U.S. District Judge Ketanji Brown Jackson said Wednesday in a brief order that she needs time to consider the legal issues raised by the Trump administration’s Justice Department in seeking a longer halt.

Jackson ruled Monday that McGahn must comply with a subpoena for his testimony from the Democrat-led House Judiciary Committee. She rejected the administration’s argument that the president´s top aides should be shielded from congressional questioning.

The judge initially granted a stay of seven days while she “considered” the requests. Now, however, that has been stretched out to January 3rd, when the appeals court will hear arguments from both sides. At least McGahn’s family Christmas won’t be ruined.

Considering that he originally received the subpoena in April, the White House has done a fairly good job of dragging this out. And if the hearing in January goes their way, this could either be the end of the question or it could push it out much closer to the next election.

Keep in mind what the Judiciary Committee actually wanted to talk to McGahn about. This fight is a holdover from the Russia, Russia, Russia investigation. Democrats on the committee want to question the former counsel to determine if he knows any secrets that could implicate the President in an attempt to obstruct the investigation.

Wait… weren’t we supposed to be done with all of the Russia stuff now, having moved on to the high crime or misdemeanor of Trump placing a phone call to the Ukranian president? Well, perhaps the Democrats are looking for a two-for-one deal.

That doesn’t mean that the final decision on McGahn won’t cast a long shadow, however. How this plays out will have consequences for the ongoing impeachment circus. At issue here is the question of whether or not aides to the President are shielded from revealing details of private conversations they’ve had with the boss or the counsel they offered. Also, whether or not that shielding lasts indefinitely even after they’ve left their positions with the White House.

That sort of privacy has long been assumed to be part of the President’s executive privilege. But does that extend to investigations of potential criminal conduct? That’s the question that will be answered when the dust settles on McGahn’s subpoena. If he’s ordered to show up and testify, that could open the gate for numerous other Trump aides to be called in to talk about all of the Ukraine events.

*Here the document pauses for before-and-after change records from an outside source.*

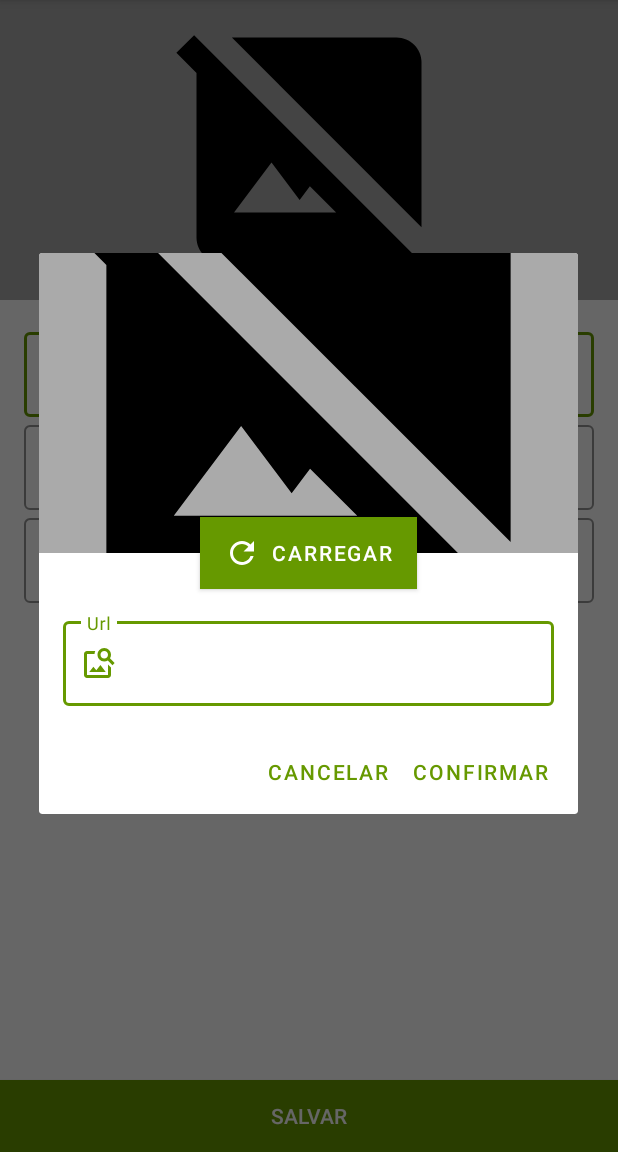
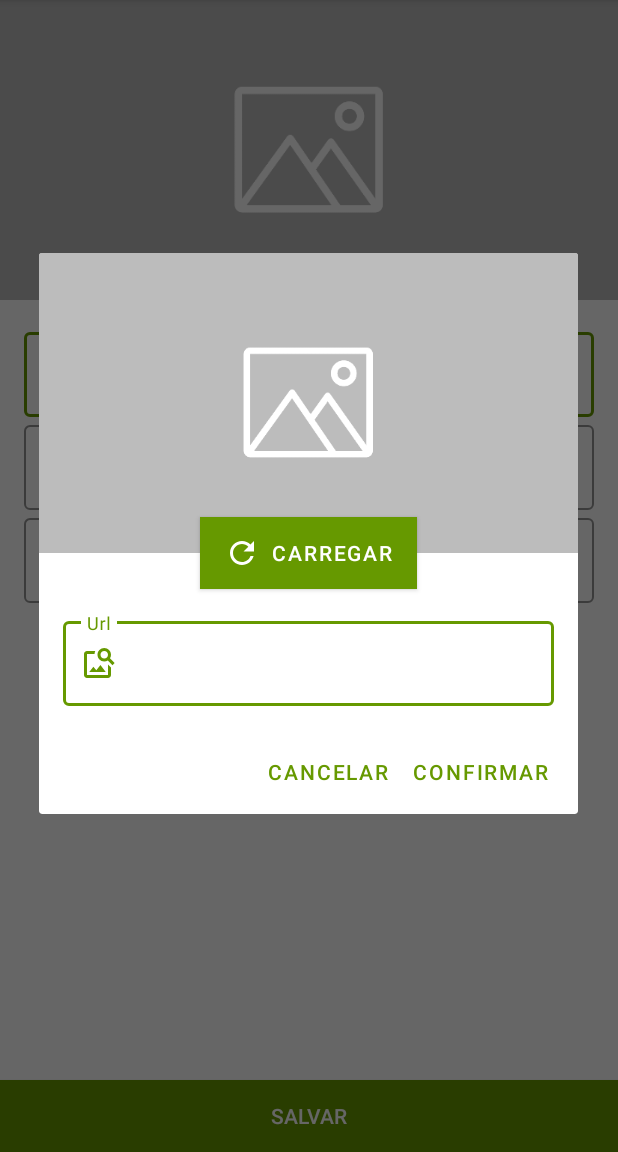
Before and after one commit to GabrielAlvesDoCarmo/Orgs, an Android app: the FormActivity screen opened directly, with no data from a screen before it, after a tap on an icon or button, on a phone screen of 412 x 824 dp, the part 84-1236 px from its top. Run offline under Robolectric (Android 15) with nearby library versions, the phone set to English and light mode, and no system bars; libraries missing offline, so code that uses them is left out: coil.decode; 1 statement that could not run was skipped.

Commit message:
ajustando imagens padrao

```diff
--- a/app/src/main/java/com/gdsdevtec/orgs/utils/ext/DialogUtils.kt
+++ b/app/src/main/java/com/gdsdevtec/orgs/utils/ext/DialogUtils.kt
@@ -3,7 +3,6 @@ package com.gdsdevtec.orgs.utils.ext
 import android.content.Context
 import android.os.Build
 import android.view.LayoutInflater
-import android.widget.ImageView
 import androidx.appcompat.app.AlertDialog
 import coil.ImageLoader
 import coil.decode.GifDecoder
@@ -62,8 +61,7 @@ class DialogUtils(private val context: Context) {
     }
     private fun clickEndIconUrlDialog(binding: DialogImageProductBinding) = binding.apply{
         inputProductImageUrl.text?.clear()
-        dialogImg.scaleType = ImageView.ScaleType.FIT_CENTER
-        dialogImg.setImageResource(R.drawable.ic_not_image_default)
+        dialogImg.setImageResource(R.drawable.image_default)
     }
 
 
--- a/app/src/main/res/drawable/ic_error_image_null.xml
+++ /dev/null
@@ -1,5 +0,0 @@
-<vector android:height="24dp" android:tint="@color/error_icon_image"
-    android:viewportHeight="24" android:viewportWidth="24"
-    android:width="24dp" xmlns:android="http://schemas.android.com/apk/res/android">
-    <path android:fillColor="@android:color/white" android:pathData="M11,15h2v2h-2zM11,7h2v6h-2zM11.99,2C6.47,2 2,6.48 2,12s4.47,10 9.99,10C17.52,22 22,17.52 22,12S17.52,2 11.99,2zM12,20c-4.42,0 -8,-3.58 -8,-8s3.58,-8 8,-8 8,3.58 8,8 -3.58,8 -8,8z"/>
-</vector>
--- a/app/src/main/res/drawable/ic_error_image_value.xml
+++ /dev/null
@@ -1,5 +0,0 @@
-<vector android:height="24dp" android:tint="#C31B1B"
-    android:viewportHeight="24" android:viewportWidth="24"
-    android:width="24dp" xmlns:android="http://schemas.android.com/apk/res/android">
-    <path android:fillColor="@android:color/white" android:pathData="M12,2C6.48,2 2,6.48 2,12s4.48,10 10,10 10,-4.48 10,-10S17.52,2 12,2zM12,20c-4.42,0 -8,-3.58 -8,-8 0,-1.85 0.63,-3.55 1.69,-4.9L16.9,18.31C15.55,19.37 13.85,20 12,20zM18.31,16.9L7.1,5.69C8.45,4.63 10.15,4 12,4c4.42,0 8,3.58 8,8 0,1.85 -0.63,3.55 -1.69,4.9z"/>
-</vector>
--- a/app/src/main/res/drawable/ic_not_image_default.xml
+++ /dev/null
@@ -1,6 +0,0 @@
-<vector android:height="24dp" android:tint="#000000"
-    android:viewportHeight="24" android:viewportWidth="24"
-    android:width="24dp" xmlns:android="http://schemas.android.com/apk/res/android">
-    <path android:fillColor="@android:color/white" android:pathData="M21,5c0,-1.1 -0.9,-2 -2,-2H5.83L21,18.17V5z"/>
-    <path android:fillColor="@android:color/white" android:pathData="M2.81,2.81L1.39,4.22L3,5.83V19c0,1.1 0.9,2 2,2h13.17l1.61,1.61l1.41,-1.41L2.81,2.81zM6,17l3,-4l2.25,3l0.82,-1.1l2.1,2.1H6z"/>
-</vector>
--- a/app/src/main/res/layout/activity_form.xml
+++ b/app/src/main/res/layout/activity_form.xml
@@ -14,7 +14,8 @@
             android:id="@+id/form_image_product"
             android:layout_width="@dimen/spacing_none"
             android:layout_height="200dp"
-            android:src="@drawable/ic_not_image_default"
+            android:scaleType="centerCrop"
+            android:src="@drawable/image_default"
             android:background="@android:color/darker_gray"
             app:layout_constraintTop_toTopOf="parent"
             app:layout_constraintStart_toStartOf="parent"
--- a/app/src/main/res/layout/dialog_image_product.xml
+++ b/app/src/main/res/layout/dialog_image_product.xml
@@ -15,7 +15,7 @@
             android:layout_height="200dp"
             android:scaleType="centerCrop"
             android:background="@android:color/darker_gray"
-            android:src="@drawable/ic_not_image_default"
+            android:src="@drawable/image_default"
             app:layout_constraintEnd_toEndOf="parent"
             app:layout_constraintStart_toStartOf="parent"
             app:layout_constraintTop_toTopOf="parent" />
--- a/app/src/main/res/layout/item_product.xml
+++ b/app/src/main/res/layout/item_product.xml
@@ -16,7 +16,7 @@
             android:id="@+id/item_product_image"
             android:layout_width="0dp"
             android:layout_height="0dp"
-            android:scaleType="fitXY"
+            android:scaleType="centerCrop"
             android:background="@android:color/darker_gray"
             app:layout_constraintBottom_toBottomOf="parent"
             app:layout_constraintEnd_toStartOf="@+id/guideline"
```
Also changed, not shown: app/src/main/java/com/gdsdevtec/orgs/ui/FormActivity.kt (+1 -10 lines).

And that’s likely not something President Trump will want to see after we’re in the thick of the final push to next year’s election.